Slurry storage and cubicles

The shed was constructed on a new site, with site clearance the first port of call. Two tanks run underneath the shed split by a 5.5m central feed passage.

The crush has lighting, power and a semi-automatic skulling gate fitted.

The tanks are 4.5m wide, 2.4m deep and total 17.4m in length with agitation points at each end of the shed.

Total slurry capacity in the shed is approximately 355m³ or 78,000 gallons, including a 10% buffer. The slurry storage available is sufficient for 60 suckler cows over an 18-week period. On one side of the shed, Dermot has suspended one bay of the tank to operate as a calf creep.

Declan Fennell manufactures slats to a CE standard, with a 14ft 6in slat installed on the tanks for Dermot.

"Coming from an equestrian background, cow comfort was extremely important in building this shed,’’ explains Dermot.

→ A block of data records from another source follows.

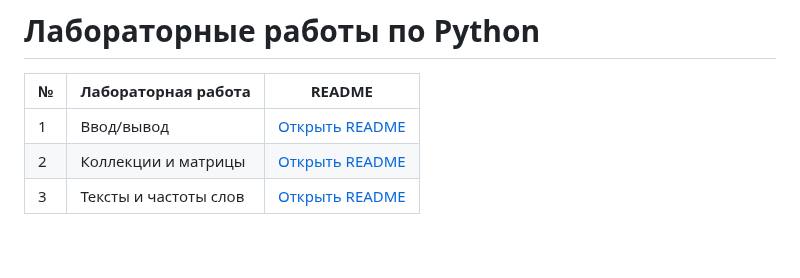
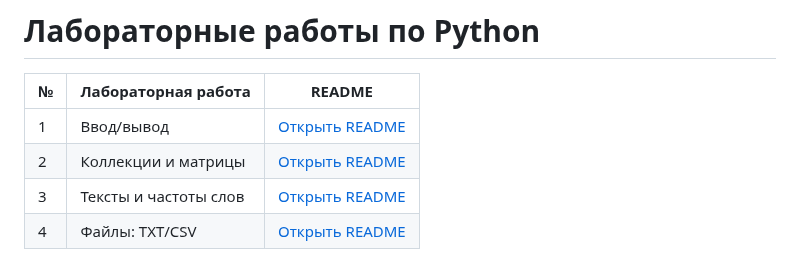
Before and after one commit to tarabrinav08/python_labs, a Markdown page: README.md, the part around the change. Drawn GitHub-style.

```diff
--- a/README.md
+++ b/README.md
@@ -5,3 +5,4 @@
 | 1 | Ввод/вывод | [Открыть README](src/lab01/README.md) |
 | 2 | Коллекции и матрицы | [Открыть README](src/lab02/README.md) |
 | 3 | Тексты и частоты слов | [Открыть README](src/lab03/README.md) |
+| 4 | Файлы: TXT/CSV | [Открыть README](src/lab04/README.md) |
```
Also changed, not shown: src/lab04/README.md (added, +150 -0 lines), images/lab04/img01.png (added), images/lab04/img02.png (added), 10 other files.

A total of 24 cubicles are fitted; 16 on one side and eight on the other. On the left-hand side of the shed when entering, a bank of 12 cubicles runs along the shed wall, with a further four cubicles in the final bay.

This area will be used to house early spring-calving cows over the winter.

Staying true to his focus on optimising cow comfort, Dermot chose to install Easifix Juno mattresses for the cows. “If you lift up the mattress, you can see the cushioning underneath. They are a super soft and comfortable cubicle.’’

The water troughs are fitted with rump bars for added protection.

Across the passageway, Dermot has installed eight cubicles running along the wall in two bays of the shed, with his plan being to use this for freshly calved cows.

Cows can easily be moved from the dry bedded area at the rear without having to walk cows through the feed passage.

The dry bedded area at the back of the shed will operate as a creep/calving area, with access for calves through two creep gates.

A Condon Engineering calving gate divides the pens, with both pens fitted with their own drinkers and doorways to allow for ease of cleaning out.

Condon barriers, gates and drinkers were used throughout the shed, with rump bars fitted to water troughs to help prevent any damage.

Handling unit

Running along the outer wall of the shed, Dermot has installed a handling area with a crush and semi-automatic head locking gate, again supplied by Condon.

Lighting and power have been installed above the crush to allow tasks to be carried out at night, if required.

The Easi-Fix Juno mattress was installed which comes complete with a brisket board moulded into it.

Hanging gates

Posts have been installed at the front of the shed, with Dermot planning on hanging gates to allow cattle to exit the crush at the front and be drafted back in to the shed, making cattle handling a one-person operation.

A Condon Engineering calving gate was fitted dividing the dry-bedded area in two.

The shed itself is finished to TAMS-spec, with all structural steel hot dip galvanised.


Cement fibre sheeting was installed on the roof, with 0.6mm vented sheeting used on the sides. X-bracing was used in the roof structure, while all skylights fitted are reinforced with a rebar cage underneath.


Dermot availed of TAMS aid when constructing the shed. The total cost of the project came to €92,000 plus VAT. With Dermot availing of a 40% grant, the shed has a net cost to Dermot of €60,000 when VAT and grant aid is claimed back.

‘’I’m extremely happy with the shed. Ideally, I would have liked to have built a four-bay double, to allow me to hold additional youngstock over the winter, but budget dictated a three-bay. The project was completed very quickly. Declan is a one-stop shop, supplying and fitting everything,’’ stated Dermot.

Cheap retrofits can be done to any handling unit

It’s unusual to see cubicles in a suckler shed, but the cows were presented in spotless condition, keeping udders clean for suckling calves. Dermot opted for top-of-the-range mattresses, but lesser-quality cubicles will suffice.

“There are several nice features in this shed, but simple things such as including power and good lighting to the outside crush area are cheap retrofits that can be done to any handling unit to make handling stock safer and more efficient.